There may be other negatives. Williams at Hawkpoint worries that some of the recent private buyers have been "overpaying" for their recent airport acquisitions. This should send a "scary message" to airlines says Anders Sviden, director of government charges at SAS and charges chief for the International Air Transport Association (IATA). The fear is that high purchase costs will tempt private operators to raise charges, once price caps are lifted - typically five years after privatisation. "We don't want to see privatisation being about taking money from civil aviation," says Sviden.

In Europe, these worries are compounded by a proposed European Commission

directive which gives the green light to environmental-related charges, peak period charging and cross-subsidisation within national airport systems.

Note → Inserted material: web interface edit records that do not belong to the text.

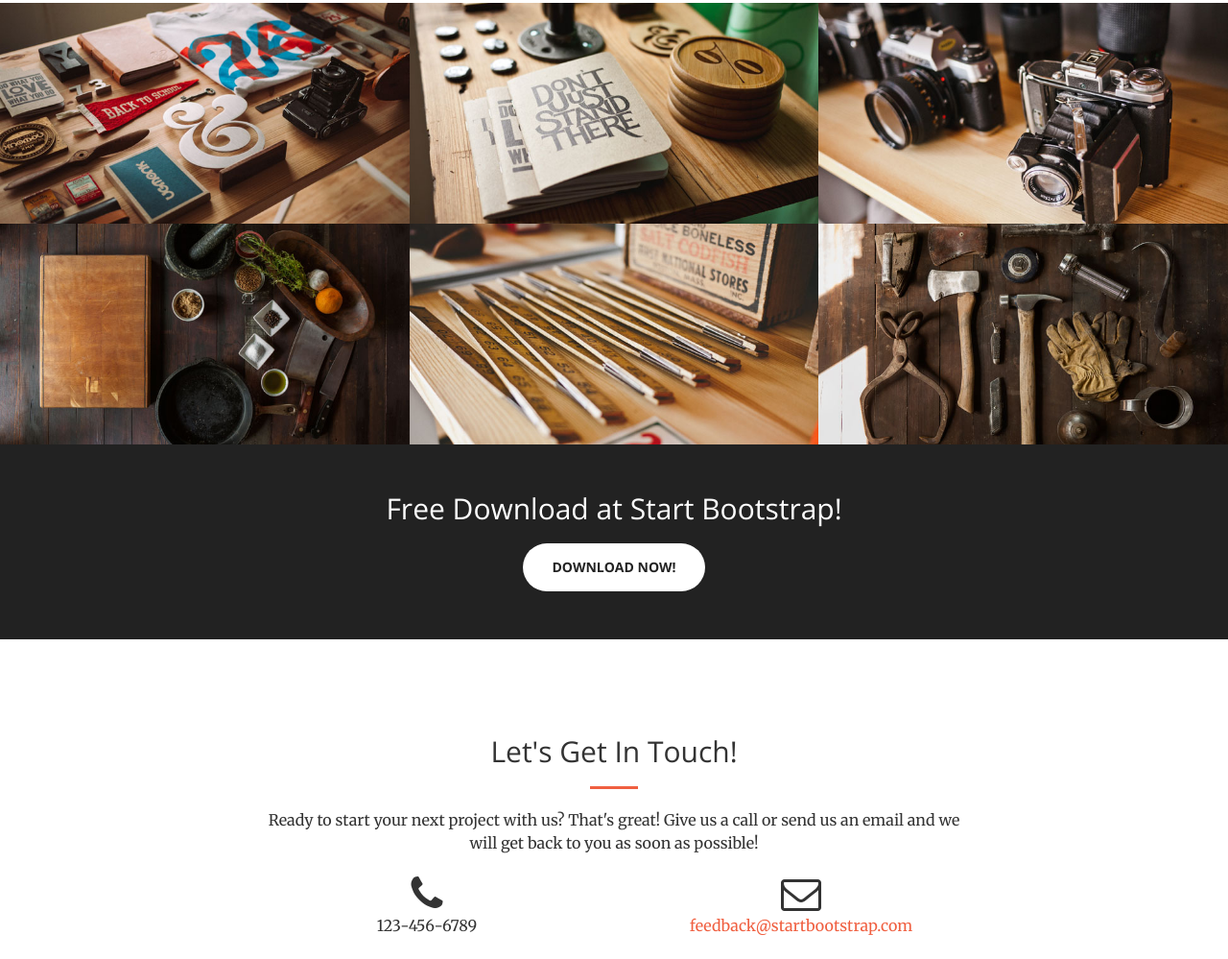
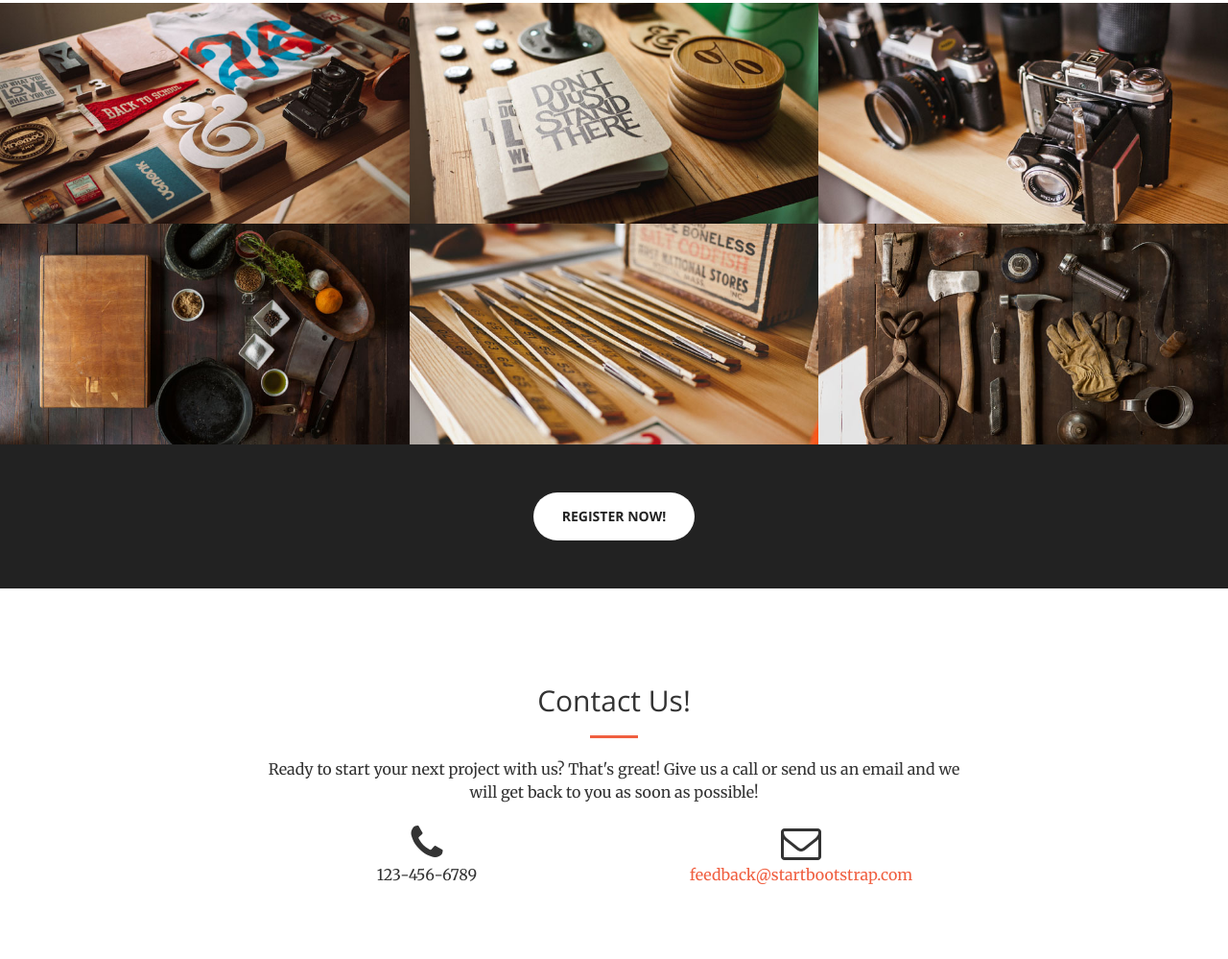
Before and after one commit to SJIT-GLUG/cybetrix2k15, a plain HTML site: page index.html in a window 1280 px wide. Shown: the part 1671-2670 px from the top of the page at 96% size. Drawn offline with nearby package versions, Linux system fonts and the light colour scheme.

Commit message:
Content Changes

```diff
--- a/index.html
+++ b/index.html
@@ -76,7 +76,7 @@
             <div class="header-content-inner">
                 <h1 class="animated fadeInDownBig">CYBERTRIX 2K15</h1>
                 <hr>
-                <p> A National level technical symposium conducted by the Department of CSE , St.Joseph's institute of Technology, Chennai.</p>
+                <p> A National level technical symposium conducted by the Department of CSE,<br>St.Joseph's institute of Technology, Chennai.</p>
                 <a href="#about" class="btn btn-primary btn-xl page-scroll">Find Out More</a>
             </div>
         </div>
@@ -238,8 +238,7 @@
     <aside class="bg-dark">
         <div class="container text-center">
             <div class="call-to-action">
-                <h2>Free Download at Start Bootstrap!</h2>
-                <a href="#" class="btn btn-default btn-xl wow tada">Download Now!</a>
+                <a href="#" class="btn btn-default btn-xl wow tada">Register Now!</a>
             </div>
         </div>
     </aside>
@@ -248,7 +247,7 @@
         <div class="container">
             <div class="row">
                 <div class="col-lg-8 col-lg-offset-2 text-center">
-                    <h2 class="section-heading">Let's Get In Touch!</h2>
+                    <h2 class="section-heading">Contact Us!</h2>
                     <hr class="primary">
                     <p>Ready to start your next project with us? That's great! Give us a call or send us an email and we will get back to you as soon as possible!</p>
                 </div>
```
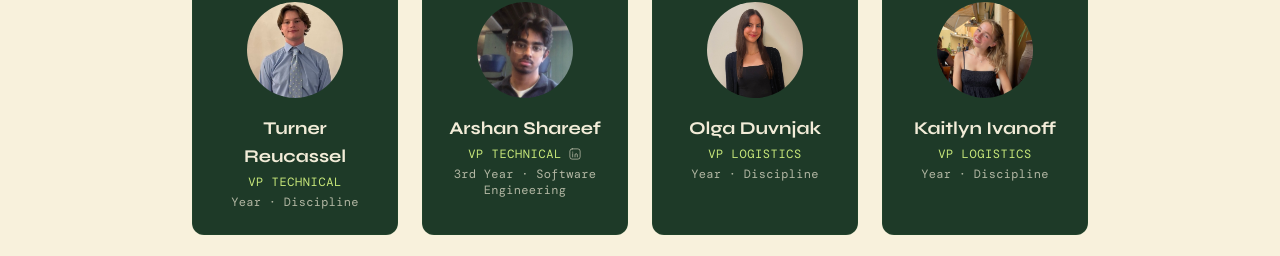
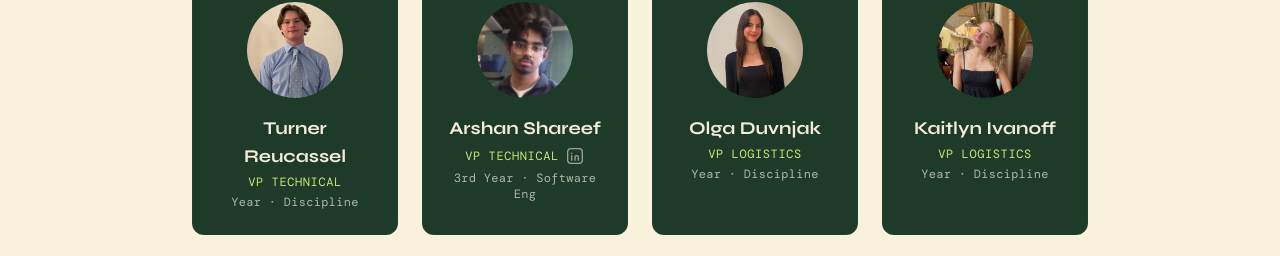
Before and after one commit to Anomaly-E-E/WEC, a React (Vite) app: page / in a window 1280 px wide. Shown: the part 4491-4747 px from the top of the page. Built offline with nearby package versions, Linux system fonts and the light colour scheme; a web font is replaced by a local one.

Commit message:
Shorten Arshan's discipline label, enlarge LinkedIn icons on team cards
Co-Authored-By: Claude Sonnet 5 <noreply@anthropic.com>
Claude-Session: https://claude.ai/code/session_01CnfAHFB8Q83bEuvm5RWGFT

```diff
--- a/src/components/TeamSection.tsx
+++ b/src/components/TeamSection.tsx
@@ -47,7 +47,7 @@ export default function TeamSection() {
               aria-label={`${member.name} on LinkedIn`}
               className="text-[#f2ecd8]/60 hover:text-[#c8e87a] transition-colors"
             >
-              <Icon name="linkedin" className="w-3.5 h-3.5" />
+              <Icon name="linkedin" className="w-5 h-5" />
             </a>
           )}
         </div>
@@ -97,7 +97,7 @@ export default function TeamSection() {
             aria-label={`${member.name} on LinkedIn`}
             className="text-[#f2ecd8]/60 hover:text-[#c8e87a] transition-colors"
           >
-            <Icon name="linkedin" className="w-3.5 h-3.5" />
+            <Icon name="linkedin" className="w-5 h-5" />
           </a>
         )}
       </div>
--- a/src/data/team.ts
+++ b/src/data/team.ts
@@ -63,7 +63,7 @@ export const teamMembers: TeamMember[] = [
     role: 'VP Technical',
     department: 'Technical',
     initials: 'AS',
-    yearDiscipline: '3rd Year · Software Engineering',
+    yearDiscipline: '3rd Year · Software Eng',
     photo: '/team/arshan-shareef.jpg',
     linkedin: 'https://www.linkedin.com/in/arshan-shareef-mohammed-4ab94b330/?skipRedirect=true'
   },
```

Proposed European regulations on the area, building on ICAO recommendations, are slated for introduction by 2002.

To cope with the post-privatisation world, IATA is trying to persuade airports to sign up to a "use agreement". The proposed contract will make "rights and obligations" legally binding on airports and airlines alike and would cover service standards, consultation and dispute procedures.

But airports are not enthusiastic. They believe airlines are becoming less rather than more committed to individual hubs, especially in the wake of global alliance partnerships. In the words of Schiphol's Zeverijn airlines are now "shopping around for capacity". Welcome to the brave new world of commercialisation.

World airport finances 97




$15.2 billion


$12.9 billion


$28.1 billion


$15.4 billion

Operating profit

$5.6 billion


Source: Airline Business